Location: Meybod, Yazd
Transport: Depends on Numbers (Private car, Van, Bus)
Note: For more than 9 persons, please send an inquiry.
Departure point: Tour departs from all hotels in Yazd.
Departure time: 08.00 AM
Hotel pickups commence approximately 10 minutes prior to this time, exact pickup time will be advised on reconfirmation.
Duration: 09 Hours (approx.)
Return details: Returns to original departure point.
What You Can Expect
About 52 km north of Yazd, Meybod is a sprawling mud-brick town that is at least 1800 years old. Several sites of interest are dotted around the town center, chief of which is the town's ancient fortress. Those on a whirlwind tour are rushed around the sights in under an hour but the characterful town deserves a more leisurely visit.
The Pir-e-Sabz fire temple forms the main focus of interest at Chak Chak. Source of the drops of water after which this pilgrimage site is named, the temple is reached via 230 steps and it is worth making the ascent to appreciate the isolation that marks this spot. The entrance of the cave, where an eternal flame is kept alight, is decorated with a brass door embossed with the likeness of Zoroaster. The whole site is off limits during the annual festival in June.
The all-but-deserted mud-brick village of Kharanaq (Kharanagh) is crumbling back into the valley out of which it emerged over 1000 years ago. What remains in this ghost town, 70km north of Yazd, is a Qajar-era mosque, a cylindrical 17th-century shaking minaret and a caravanserai (closed at the time of research), near the entrance of the village.
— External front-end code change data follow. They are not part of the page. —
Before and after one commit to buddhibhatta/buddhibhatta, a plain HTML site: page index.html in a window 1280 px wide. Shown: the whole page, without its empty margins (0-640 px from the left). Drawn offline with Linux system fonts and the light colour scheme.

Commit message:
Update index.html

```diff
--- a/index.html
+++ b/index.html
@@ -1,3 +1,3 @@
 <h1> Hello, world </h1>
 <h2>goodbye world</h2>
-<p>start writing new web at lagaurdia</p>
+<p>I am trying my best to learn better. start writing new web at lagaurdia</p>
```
Although these structures have been restored, many of the surrounding buildings are in various states of ruin so it's helpful to have a guide who can navigate a safe pathway to the highlights.
Adding to the endless rustic beauties of Meybod, Yazd, the Pigeon Tower (dovecote), kabutar khaneh in Persian, is a splendid functioning structure left over from the Qajar Dynasty, for all tourists and travelers to see.
In the center of Meybod, crumbling Narin castle rises imposingly above the town that has grown up around it. Revealing three layers of construction, the oldest foundations suggest some kind of settlement was built here as early as 4000 BC. Legend has it that the castle belonged to King Solomon and was built by jinns (spirits), but whatever the original provenance of the castle's foundations, most of what can be seen today dates from the Sassanian era.
There is a chance to change the itinerary as you desire, please do not hesitate to contact us.